However, internal and external movements to empower women and girls are growing throughout Maasai societies, slowly but surely adjusting the culture – and this is one of the benefits of ecotourism/conservation. Through funding schools, girls are able to receive an education that otherwise wouldn’t have been available to them.
Helping girls receive an education helps to broaden their skillset and connections, opening up a whole new horizon of future opportunities for them so they will not be limited to the traditional lifestyle of previous generations of Maasai women. They can go on to find employment, such as at safari camps or doing conservation work, which helps them to attain financial security and independence for themselves and their families. Empowering one generation of women goes a very long way in protecting and empowering the next.

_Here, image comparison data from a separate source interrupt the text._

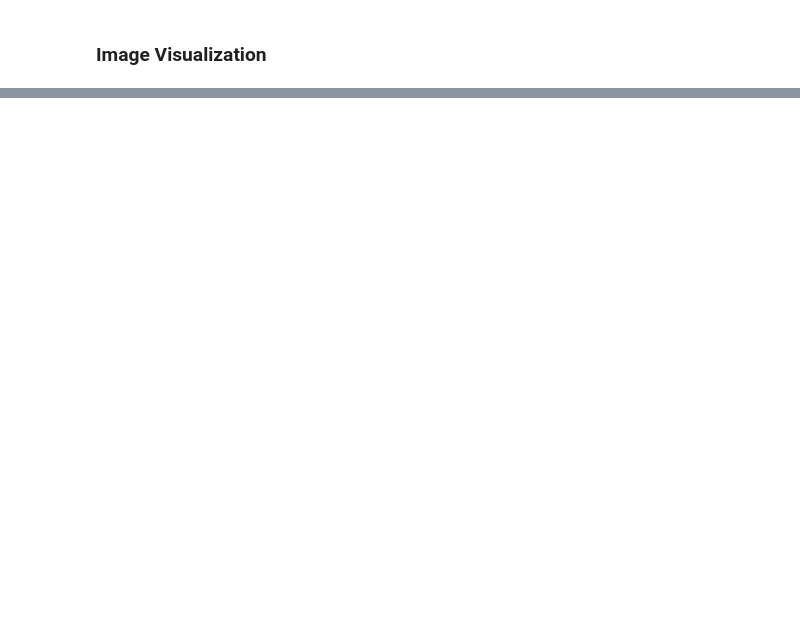
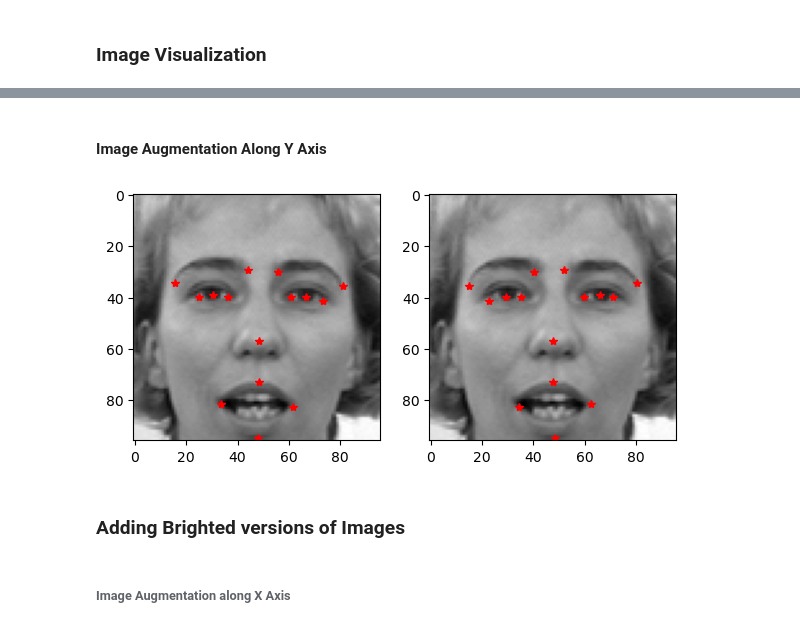
Before and after one commit to arshia-pelathur/Facial-Emotion-AI, a Jupyter notebook: FacialKeyPointDetection.ipynb, the cells around one changed output, grey strips where cells are left out. Cells and saved outputs as stored; diff of their text form; code cells hidden in the pictures; blank space fills up the shorter version.

Commit message:
data augmentation of images

```diff
--- a/FacialKeyPointDetection.ipynb
+++ b/FacialKeyPointDetection.ipynb
@@ -49,0 +62,30 @@ for i in range(30):
+# %% [markdown]
+#### Image Augmentation Along Y Axis
+# %%
+data_copy = data.copy()
+data_copy['Image'] = data_copy['Image_reshaped'].apply(lambda i: np.flip(i,axis=1)) # axis 1 means y axis. Flips every row of image data horizonataly
+
+# Flipping along y axis keeps the y coordinates the same while the x coordinates become exactly opp in sign
+clmns = data_copy.columns[:-2]
+for i in range(len(clmns)):
+    if i%2 == 0:
+        data_copy[clmns[i]] = data_copy[clmns[i]].apply(lambda i: 96. - i)         # in the maximum length of the image
+# %%
+fig = plt.figure(figsize = (7,7))
+
+ax = fig.add_subplot(1,2,1)
+plt.imshow(data['Image_reshaped'][11],cmap = 'gray')
+for factor in range(0,data.shape[1]-2,2):
+        plt.plot(data.loc[11][factor],data.loc[11][factor+1],'r*')       # key facial factors for every image displayed
+
+ax = fig.add_subplot(1,2,2)
+plt.imshow(data_copy['Image_reshaped'][11],cmap = 'gray')
+for factor in range(0,data_copy.shape[1]-2,2):
+        plt.plot(data_copy.loc[11][factor],data_copy.loc[11][factor+1],'r*')       # key facial factors for every image displayed
+
+
+df_augmented = pd.concat([data,data_copy])             # adding both dataframes
+# %% [output]
+[figure, added]
+# %% [markdown]
+### Adding Brighted versions of Images
@@ -49,0 +96,2 @@ for i in range(30):
+# %% [markdown]
+###### Image Augmentation along X Axis
```
Also changed, not shown: parts of 6 cells of this notebook.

Like every culture, the ways of the Maasai people are complex and susceptible to change. They might even seem bizarre at first to someone from another culture. Things like warriorhood and nomadism are unfamiliar to us in the western world – all the more reason to equip ourselves with a little knowledge so we might have that deeper understanding and appreciation of Maasai culture if we’re ever lucky enough to encounter it.
“What really marks the Maasai aside is that many aspects of their culture have endured so long. We can attribute this, in part, to the lack of urbanisation, which historically has been a key factor for accelerating development and change. Until I began writing about Kenya I had never even heard of the Maasai people, yet it meant I could go on this amazing journey of discovery.”